>>>>
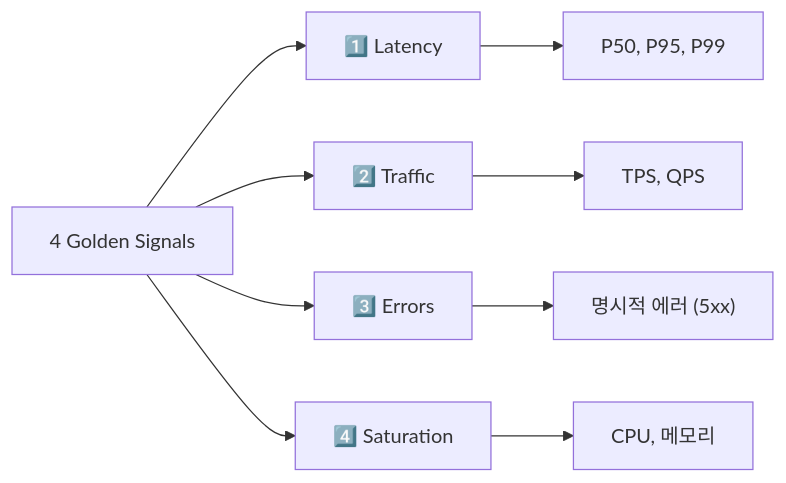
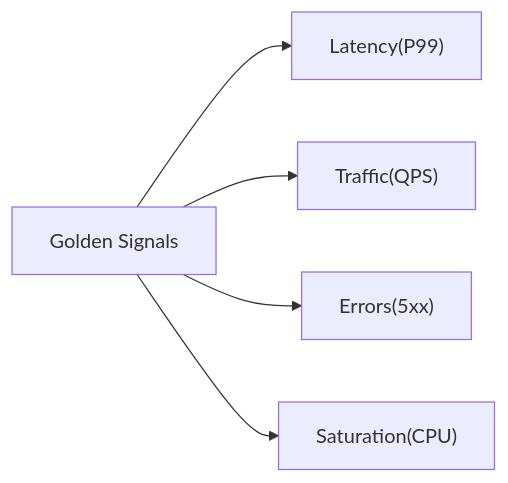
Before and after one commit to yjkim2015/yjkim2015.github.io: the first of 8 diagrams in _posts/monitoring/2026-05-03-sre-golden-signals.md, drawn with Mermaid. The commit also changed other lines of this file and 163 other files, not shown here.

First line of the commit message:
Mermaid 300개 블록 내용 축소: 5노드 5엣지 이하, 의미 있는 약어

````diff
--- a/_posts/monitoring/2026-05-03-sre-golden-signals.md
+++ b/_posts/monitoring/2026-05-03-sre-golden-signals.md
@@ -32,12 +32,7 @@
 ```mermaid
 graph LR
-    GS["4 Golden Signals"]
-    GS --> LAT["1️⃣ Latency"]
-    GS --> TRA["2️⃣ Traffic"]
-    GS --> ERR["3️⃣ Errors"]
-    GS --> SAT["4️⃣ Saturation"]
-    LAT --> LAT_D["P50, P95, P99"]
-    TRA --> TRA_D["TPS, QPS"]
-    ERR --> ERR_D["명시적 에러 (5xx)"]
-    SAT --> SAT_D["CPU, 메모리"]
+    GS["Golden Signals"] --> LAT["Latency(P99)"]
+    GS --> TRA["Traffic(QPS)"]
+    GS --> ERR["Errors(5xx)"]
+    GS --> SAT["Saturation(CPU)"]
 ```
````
<<<<
>>>>
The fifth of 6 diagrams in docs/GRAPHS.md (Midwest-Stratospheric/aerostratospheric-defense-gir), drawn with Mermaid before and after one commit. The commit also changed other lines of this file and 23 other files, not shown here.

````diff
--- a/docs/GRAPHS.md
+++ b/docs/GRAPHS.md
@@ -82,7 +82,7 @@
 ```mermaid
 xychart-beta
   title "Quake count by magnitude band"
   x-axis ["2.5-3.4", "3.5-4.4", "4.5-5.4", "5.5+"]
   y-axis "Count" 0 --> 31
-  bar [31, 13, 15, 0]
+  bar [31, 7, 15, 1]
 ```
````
<<<<
What you will do
Show every line in the records above that contains the word "commit".

Result of the task
Before and after one commit to yjkim2015/yjkim2015.github.io: the first of 8 diagrams in _posts/monitoring/2026-05-03-sre-golden-signals.md, drawn with Mermaid. The commit also changed other lines of this file and 163 other files, not shown here.
First line of the commit message:
The fifth of 6 diagrams in docs/GRAPHS.md (Midwest-Stratospheric/aerostratospheric-defense-gir), drawn with Mermaid before and after one commit. The commit also changed other lines of this file and 23 other files, not shown here.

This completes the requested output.